• _Data section_

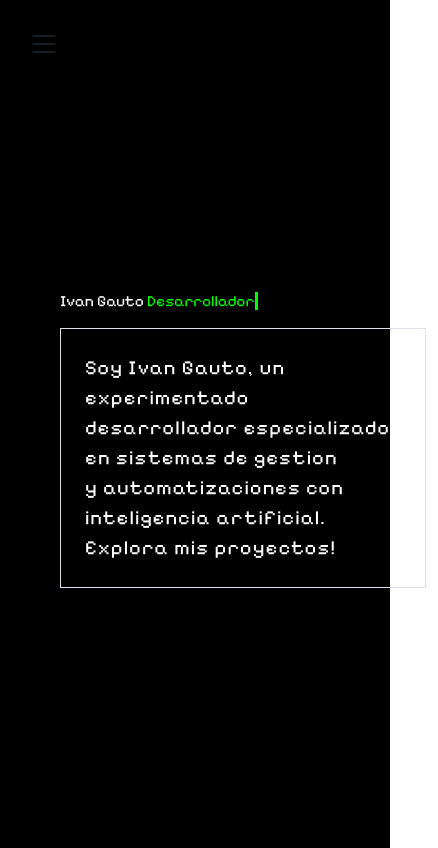
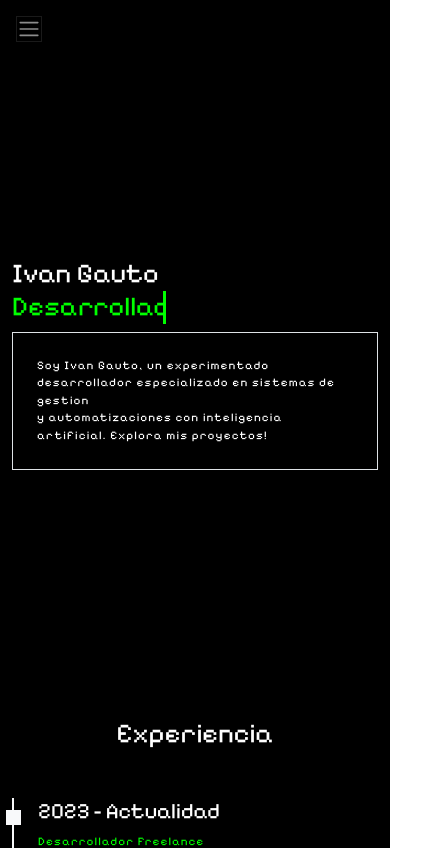
Before and after one commit to Ivan-Gauto/portfolio, a React (Vite) app: page / in a window 390 px wide. Shown: the top 848 px of the page, 438 px wide, since content can reach past the window. Built offline with nearby package versions, Linux system fonts and the light colour scheme.

Commit message:
Se arreglaron fuentes responsives

```diff
--- a/src/components/Header.jsx
+++ b/src/components/Header.jsx
@@ -10,26 +10,21 @@ export default function Header() {
   }, []);
 
   return (
-    <header className="hero container mx-5 d-flex text-white flex-column justify-content-start align-items-start text-center">
+    <header className="text-white container">
 
       {/* Anima el título al entrar */}
-      <div data-aos="fade-up" data-aos-delay="150">
-        <h1 className="m-0 g-2 mb-3">
-          <span
-            className="hero-primary d-inline-block"
-            style={{
-              transform: `translateX(${-offset * 0.1}px)`,
-              transition: "transform 0.1s linear",
-              fontSize: "4vw",
-            }}
-          >
-            Ivan Gauto
-            <span className="typing" style={{ color: "lime" }}> Desarrollador</span>
-          </span>
-        </h1>
+      <div className="text-start" data-aos="fade-up" data-aos-delay="150">
+        <div style={{
+          transform: `translateX(${-offset * 0.1}px)`,
+          transition: "transform 0.1s linear",
+        }}>
+          <h1 className="m-0">Ivan Gauto</h1>
+          <h1 className="typing" style={{ color: "lime" }}> Desarrollador</h1>
+        </div>
+
       </div>
 
-      <div data-aos="fade-up" data-aos-delay="300">
+      <div className="" data-aos="fade-up" data-aos-delay="300">
         <p
           className="hero-subtitle text-start text-wrap border p-4"
           style={{
--- a/src/components/Navbar.jsx
+++ b/src/components/Navbar.jsx
@@ -2,7 +2,7 @@ import "./navbar.css";
 
 export default function Navbar() {
     return (
-        <nav className="navbar text-responsive color-black bg-transparent navbar-expand-lg sticky-top" data-bs-theme="light">
+        <nav className="navbar-dark text-responsive color-black bg-transparent navbar-expand-lg sticky-top" data-bs-theme="light">
             <div className="container-fluid p-3">
                 <button className="navbar-toggler" type="button" data-bs-toggle="collapse" data-bs-target="#navbarNavAltMarkup" aria-controls="navbarNavAltMarkup" aria-expanded="false" aria-label="Toggle navigation">
                     <span className="navbar-toggler-icon"></span>
--- a/src/index.css
+++ b/src/index.css
@@ -5,7 +5,7 @@
 /* Fuente por defecto del sitio */
 :root{
   --fs-body: 30px;                          /* tamaño base */
-  --fs-h1: clamp(20px, 2.5vw, 44px);        /* responsive */
+  --fs-h1: clamp(60px, 2.5vw, 54px);        /* responsive */
   --fs-h2: clamp(22px, 2.4vw, 32px);
   --fs-p: clamp(20px, 3.4vw, 20px);
 }
@@ -50,7 +50,7 @@ p{ font-size: var(--fs-p); font-weight: 100; letter-spacing: 1.2px;}
   --btn-animation-duration: 1.2s;
   --hover-btn-color: lime;
   --default-btn-color: #fff;
-  --font-size: 1.3vw;
+  --font-size: 1.2rem;
   /* 👆 this field should not be empty */
   --font-weight: 100;
   --font-family: Pixelify Sans;
@@ -331,11 +331,13 @@ body,
   /* tamaño base en móvil */
 }
 
-@media (min-width: 992px) {
+@media (max-width: 992px) {
 
   /* lg y superior */
-  .text-responsive {
-    font-size: 1.5rem;
-    /* más grande en escritorio */
+  h1 {
+    font-size: 7vw;
+  }
+  p {
+    font-size: 3vw;
   }
 }
```
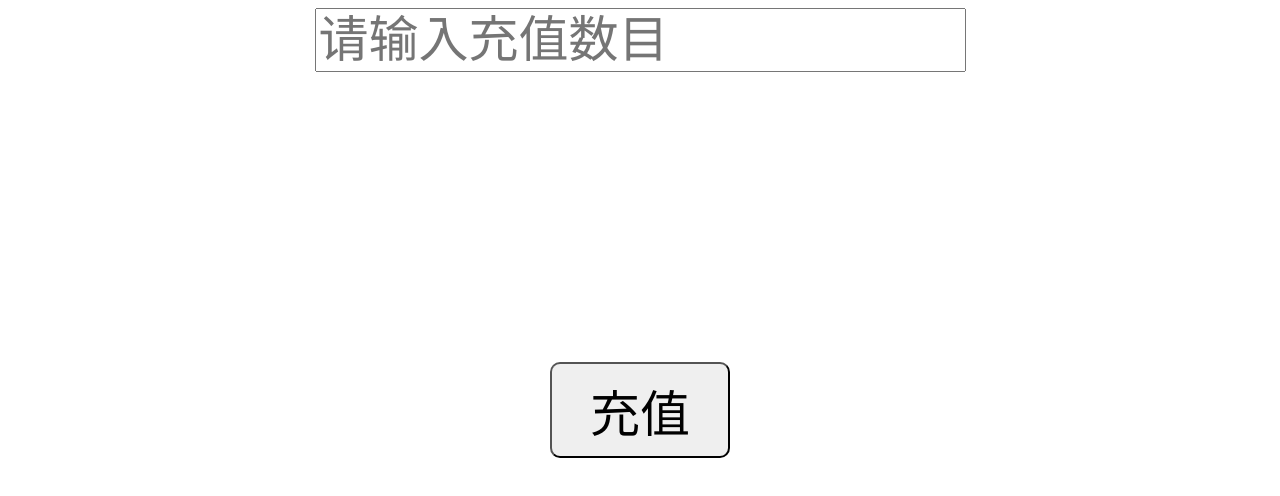
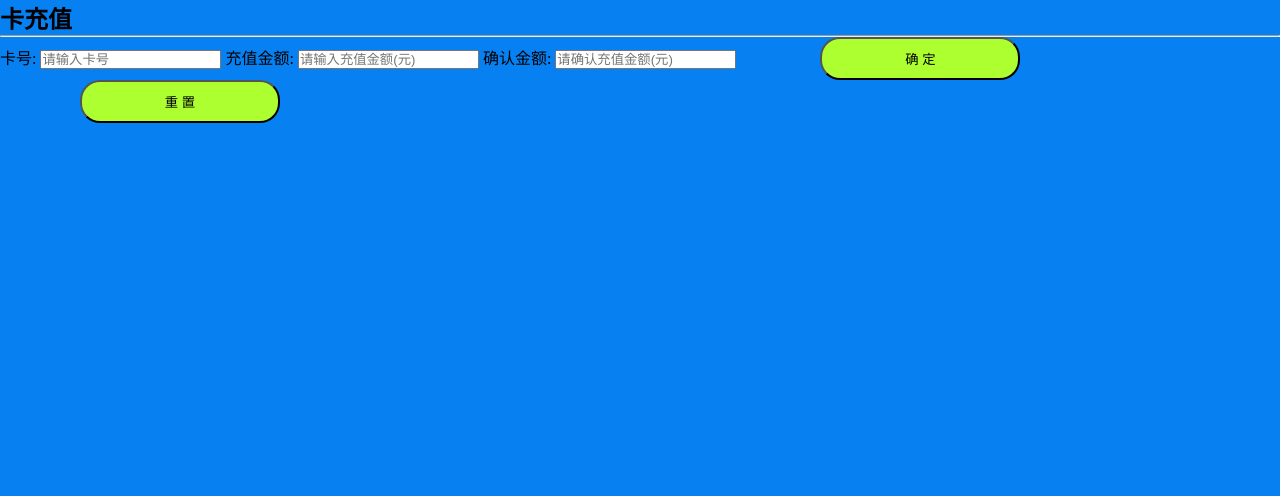
Before and after one commit to n0TzzZ/QUSTCardSystem-HTML-, a plain HTML site: page card/deposit.html in a window 1280 px wide. Drawn offline with Linux system fonts and the light colour scheme.

Commit message:
重写表单界面

```diff
--- a/card/deposit.html
+++ b/card/deposit.html
@@ -5,25 +5,23 @@
 		<meta charset="UTF-8">
 		<meta name="viewport" content="width=device-width, initial-scale=1.0">
 		<meta http-equiv="X-UA-Compatible" content="ie=edge">
-    <title>充值</title>
-    <style>
-        form {
-            text-align: center;
-            font-size: 50px;
-            margin: auto;
-        }
-
-        form input {
-            font-size: 50px;
-        }
-    </style>
+		<link rel="stylesheet" type="text/css" href="../css/index.css"/>
+		<link rel="stylesheet" type="text/css" href="../css/form.css" />
+		<title>卡充值 —— 一卡通系统</title>
 	</head>
 
 	<body>
-    <form action="DepositServlet" method="post">
-        <input type="text" name="money" id="money" placeholder="请输入充值数目">
-        <br /><br /><br /><br /><br /><br />
-        <input type="submit" value="  充值  " style="border-radius: 10px; padding: 10px;">
+		<form class="from" action="DepositServlet" method="post">
+			<h2>卡充值</h2>
+			<hr >
+			<label for="cardid" id="label1">卡号:</label>
+			<input type="text" name="cardid" id="cardid" class="input1" placeholder="请输入卡号">
+			<label for="money" id="label2">充值金额:</label>
+			<input type="text" name="money" id="money" class="input2" placeholder="请输入充值金额(元)">
+			<label for="remoney" id="label3">确认金额:</label>
+			<input type="text" name="remoney" id="remoney" class="input3" placeholder="请确认充值金额(元)">
+			<input type="submit" value="确 定" class="true">
+			<input type="reset" value="重 置" class="false">
 		</form>
 	</body>
 
```
Also changed, not shown: card/cancel.html (+13 -15 lines), card/lost.html (+14 -16 lines), setting/settings.html (+10 -7 lines). Lines whose indentation alone changed are shown as unchanged.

• _Try it_
In the entries above, find the lines containing the word "delay" and say how many there are, with no other words.

• _Your response_
4